# About this task
Go through the entries and copy every line that has the string "light" in it.

# Input data
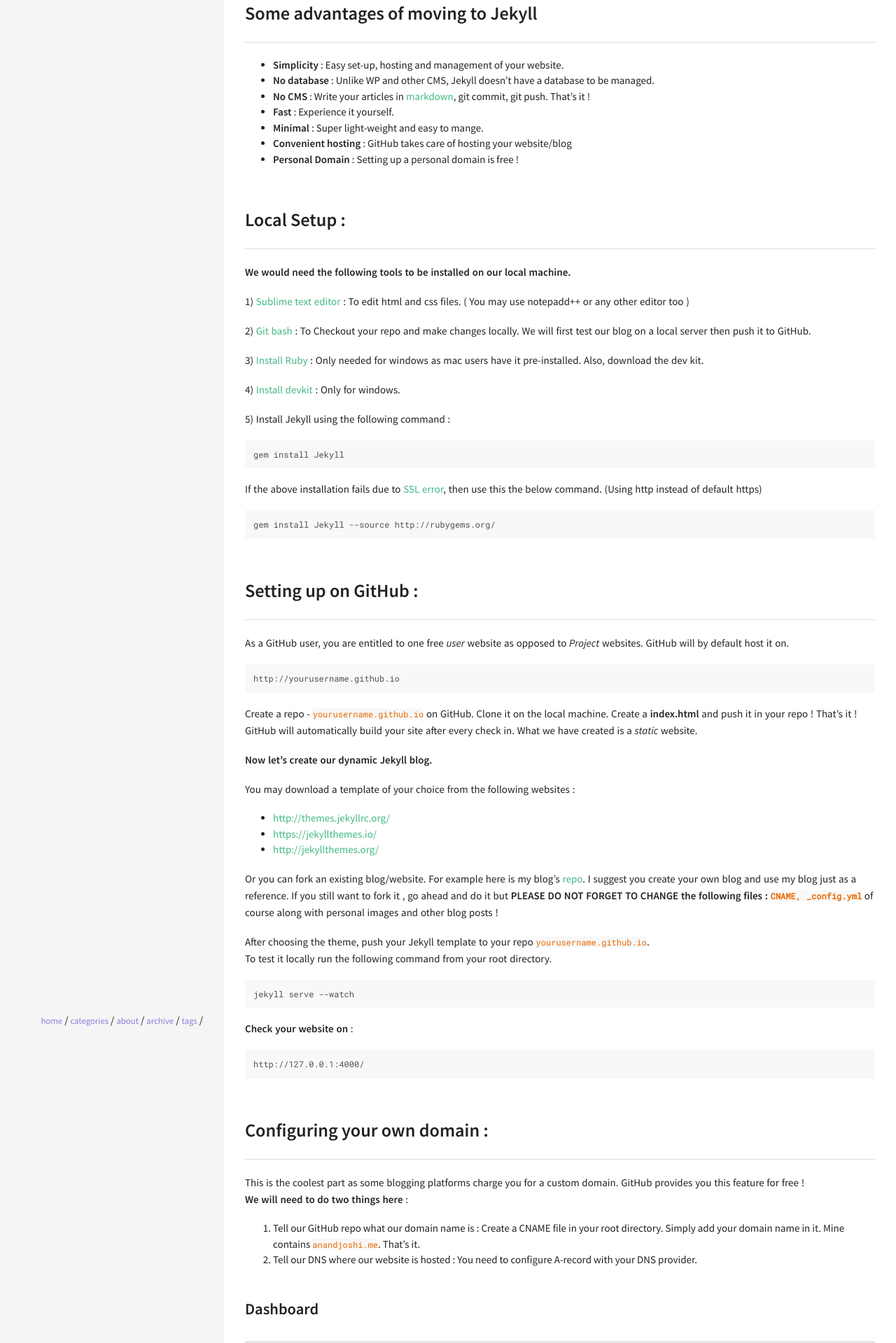
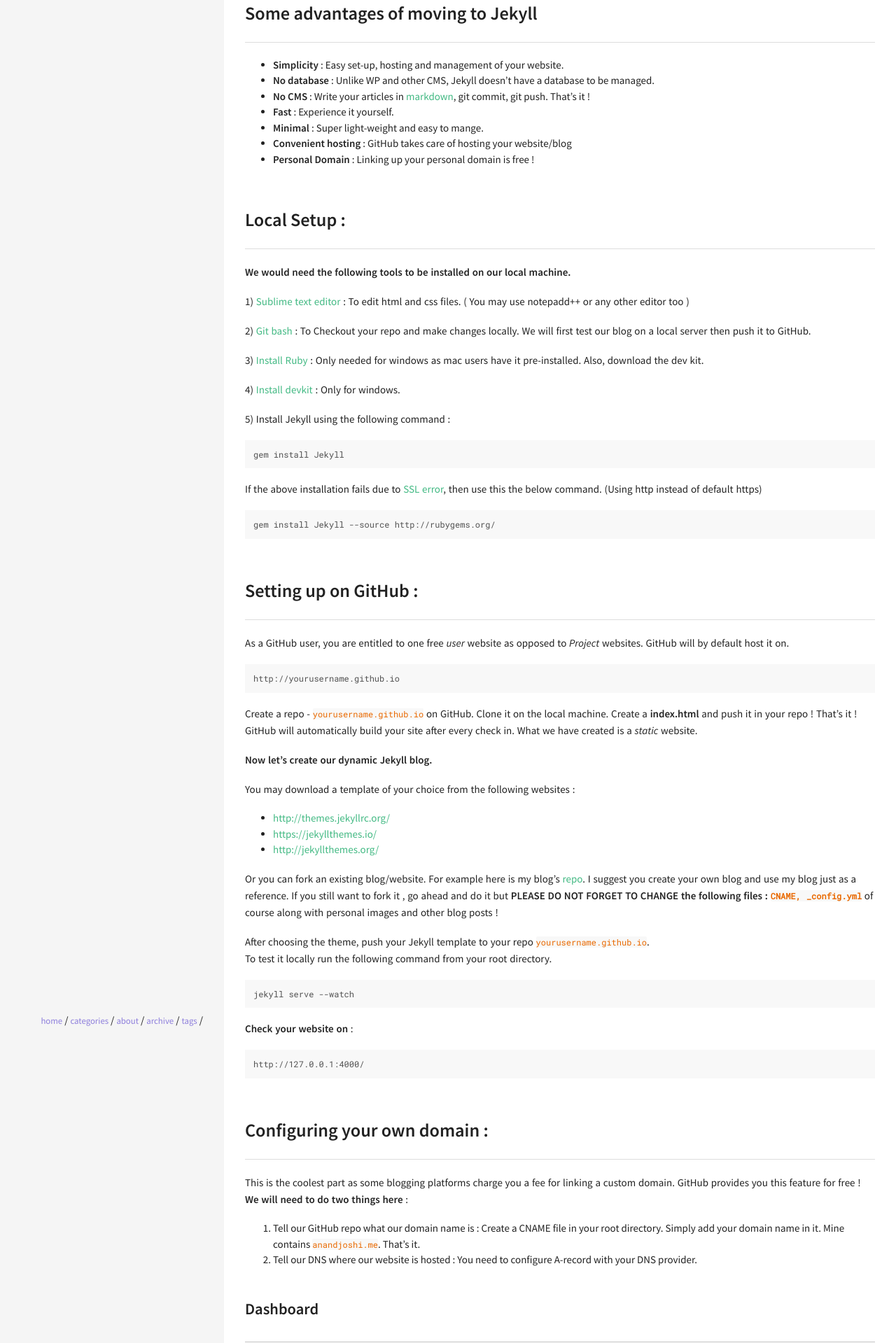
Before and after one commit to anandjoshi91/anandjoshi91.github.io, a Jekyll site: the page built from _posts/2016/2016-10-16-Blogging-with-github-and-jekyll.md, in a window 1280 px wide. Shown: the part 1001-2920 px from the top of the page at 70% size. Built offline with Jekyll 4.4.1, drawn with Linux system fonts in a browser that asks for light colours; comment, search, counter and statistics services are not loaded.

Commit message:
personal domain

````diff
--- a/_posts/2016/2016-10-16-Blogging-with-github-and-jekyll.md
+++ b/_posts/2016/2016-10-16-Blogging-with-github-and-jekyll.md
@@ -25,7 +25,7 @@
 - **Fast** : Experience it yourself.
 - **Minimal** : Super light-weight and easy to mange.
 - **Convenient hosting** : GitHub takes care of hosting your website/blog
-- **Personal Domain** : Setting up a personal domain is free !
+- **Personal Domain** : Linking up your personal domain is free !
 
 
 
@@ -94,7 +94,7 @@
 
 ## Configuring your own domain :
 
-This is the coolest part as some blogging platforms charge you for a custom domain. GitHub provides you this feature for free !
+This is the coolest part as some blogging platforms charge you a fee for linking a custom domain. GitHub provides you this feature for free !
 **We will need to do two things here** :
 1. Tell our GitHub repo what our domain name is : Create a CNAME file in your root directory. Simply add your domain name in it. Mine contains ``` anandjoshi.me ```. That's it.
 2.  Tell our DNS where our website is hosted : You need to configure A-record with your DNS provider.
````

# Solution to this problem
Before and after one commit to anandjoshi91/anandjoshi91.github.io, a Jekyll site: the page built from _posts/2016/2016-10-16-Blogging-with-github-and-jekyll.md, in a window 1280 px wide. Shown: the part 1001-2920 px from the top of the page at 70% size. Built offline with Jekyll 4.4.1, drawn with Linux system fonts in a browser that asks for light colours; comment, search, counter and statistics services are not loaded.
 - **Minimal** : Super light-weight and easy to mange.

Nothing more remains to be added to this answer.